As I noted earlier, the Aircraft Carrier proposals also should help bring greater fairness to our markets. Through its filing requirements, it would attack the insidious problem of selective disclosure. Selective disclosure is wrong. It attacks the very core of our markets. Fairness in our markets can never be optional. When fairness disappears, corruption starts to grow. Today, our IPO market is known more for "flipping," "spinning," and "penalty bids" than for long-term investments. When our capitals markets cease to be fair to investors, you can be sure their dollars will flow to other markets.
Last year, Chairman Levitt focused your attention on the analyst conference call. This year, I would like to draw your attention to the selective disclosure being provided at roadshows. Today, it is customary for issuers and underwriters to conduct roadshows for most, if not all, IPOs. While these presentations primarily discuss information contained in the prospectus, they also, almost always, include non-public, forward-looking information not contained in the prospectus. In some cases, this non-public forward-looking information may be provided to large investors in one-on-one presentations. The staff also has been told that some institutions won’t invest without such information. This begins to sound a lot like the legal definition of materiality. How can we say our markets are fair to all investors, when only some are receiving material non-public information?
First, let me make it clear that I think that it is wonderful that issuers and underwriters are providing this information. What I am concerned about, however, is that they are providing this information to the privileged few. Now I know some of you may have argued that we should not be overly concerned about selective disclosure, since it is these large investors, through their purchases and sales, that will set the security’s price. Accordingly, the security’s price would then reflect the selectively disclosed information. Thus, all investors would benefit from such information through their purchase or sale of the security. These large investors, however, no longer appear to be the sole price setters. Rather, today, it is often the retail market that appears to be driving the price of many of our securities.

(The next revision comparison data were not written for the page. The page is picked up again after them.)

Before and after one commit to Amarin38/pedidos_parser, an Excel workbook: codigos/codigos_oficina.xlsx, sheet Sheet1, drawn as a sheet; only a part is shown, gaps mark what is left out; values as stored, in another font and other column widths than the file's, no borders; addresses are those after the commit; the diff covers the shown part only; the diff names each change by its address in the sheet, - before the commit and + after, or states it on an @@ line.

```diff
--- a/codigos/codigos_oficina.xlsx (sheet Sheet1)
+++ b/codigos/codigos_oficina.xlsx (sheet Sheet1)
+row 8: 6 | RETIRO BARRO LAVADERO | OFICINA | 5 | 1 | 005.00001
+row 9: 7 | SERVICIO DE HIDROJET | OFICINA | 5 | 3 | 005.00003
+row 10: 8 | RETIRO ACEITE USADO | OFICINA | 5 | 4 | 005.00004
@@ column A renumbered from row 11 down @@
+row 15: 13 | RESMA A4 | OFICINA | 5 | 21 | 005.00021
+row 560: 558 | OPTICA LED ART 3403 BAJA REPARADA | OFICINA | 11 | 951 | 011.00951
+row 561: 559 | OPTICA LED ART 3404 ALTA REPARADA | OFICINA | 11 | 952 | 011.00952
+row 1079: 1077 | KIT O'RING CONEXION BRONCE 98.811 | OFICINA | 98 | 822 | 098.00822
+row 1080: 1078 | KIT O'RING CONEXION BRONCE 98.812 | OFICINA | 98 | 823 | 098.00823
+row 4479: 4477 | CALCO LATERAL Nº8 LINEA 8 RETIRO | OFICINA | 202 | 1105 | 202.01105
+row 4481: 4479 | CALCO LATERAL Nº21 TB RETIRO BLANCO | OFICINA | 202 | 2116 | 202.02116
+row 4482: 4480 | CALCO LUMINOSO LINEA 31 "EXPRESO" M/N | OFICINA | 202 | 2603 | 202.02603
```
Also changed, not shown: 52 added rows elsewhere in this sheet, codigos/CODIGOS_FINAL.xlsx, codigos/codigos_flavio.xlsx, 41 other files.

One only needs to look at some of the recent offerings by Internet companies to see the effect that the retail market can have on the price of a security.
Well, the good news is that the Aircraft Carrier’s filing requirements should shine some "sunlight" on these roadshows. The filing requirement should enhance the fairness of the offering process by letting all investors have access to the information provided at the roadshow. I am not, however, so naive as to think that the Aircraft Carrier’s filing requirements will end selective disclosure. I am certain some will continue this practice by providing such information orally to avoid any filing requirement. Nonetheless, the Aircraft Carrier proposals should begin to level the playing field. For those who would continue this practice and those who would profit from it, I can only say-stay-tuned. As you may have read, our staff is considering possible rulemaking in the area of insider trading, and I am hopeful that we will be able to find a legal way to stop these practices.
In conclusion, I hope I have not unduly alarmed you today. I want to thank you for allowing me the opportunity to express some of my views on the Aircraft Carrier proposals. I look forward to reading your comment letters, and please be assured that, if you know a better way to increase efficiency and fairness in our markets, I am always listening.